The Englishmen lost the third Test match by 245 runs, allowing the game to slip out of their hands after it had seemed twenty to one on them. They played the same eleven as at Melbourne, but the Australians made two changes, Hartigan the Queensland batsman and O'Connor taking the places of Hazlitt and Cotter, the last named player being kept away by a bad strain. Clem Hill, suffering from influenza, was too unwell to field, but fighting against his illness he played a wonderful innings. Winning the toss the Australians scored 285, runs coming at the rate of just under one a minute. Macartney batted finely for two hours and a quarter, and Hartigan's first appearance was a great success. The innings ended on the second morning the English bowling, despite the intense heat, having been maintained at a high standard.
The Englishmen batted very consistently and when play ceased they were only 26 behind with five wickets in hand. The Australians missed Cotter on the fast wicket. Crawford played finely the next morning, and the innings closed for 363 or 78 ahead. On Australia going in for a second time Barnes soon got rid of Trumper and Macartney, and at the drawing of stumps the Australians, with four wickets down, were 55 runs to the good.

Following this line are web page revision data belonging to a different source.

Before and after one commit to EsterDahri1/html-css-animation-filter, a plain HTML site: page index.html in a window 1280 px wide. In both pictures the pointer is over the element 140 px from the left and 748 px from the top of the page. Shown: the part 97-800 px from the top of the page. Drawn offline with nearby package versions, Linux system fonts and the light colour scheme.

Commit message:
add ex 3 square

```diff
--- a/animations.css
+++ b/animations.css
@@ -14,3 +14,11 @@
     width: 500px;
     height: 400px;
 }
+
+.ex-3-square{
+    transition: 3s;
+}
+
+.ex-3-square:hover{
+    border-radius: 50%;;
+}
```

Noble, who played splendidly, left with two runs added next morning, and though Ransford and O'Connor put on 44 together the seventh wicket fell at 180. The Englishmen were in a tremendously strong position, but as events turned out a couple of dropped catches destroyed their chance. Hartigan, when 32, should have been caught by Fielder at point, and Hill, when 22, was badly missed by Barnes at mid-off.

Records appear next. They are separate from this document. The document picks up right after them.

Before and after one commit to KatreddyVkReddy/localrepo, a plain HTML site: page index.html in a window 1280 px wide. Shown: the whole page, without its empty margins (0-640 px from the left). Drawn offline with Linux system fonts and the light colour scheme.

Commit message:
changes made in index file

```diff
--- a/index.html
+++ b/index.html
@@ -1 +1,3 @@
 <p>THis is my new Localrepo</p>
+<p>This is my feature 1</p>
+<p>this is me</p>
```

Making the most of their luck the two batsmen played superbly and at the close of the afternoon they were still together, the score having been raised to 397. In all the partnership added 243 runs, Hartigan being out on the fifth morning at 423. In his 116 he hit a dozen 4s. Hartigan's success in making a hundred in his first Test match was much appreciated. Hill was batting for five hours and twenty minutes for his 160 - a great effort considering his illness. He hit eighteen 4s. Fielder, who had been unwell all through the match, could not play on the fifth day.
The innings ended for 506, the Englishmen being left with 429 to get to win. There never seemed the least chance of this enormous task being accomplished. Hardstaff played very finely, but five wickets were down for 139 and on the following morning the match was finished off in less than an hour.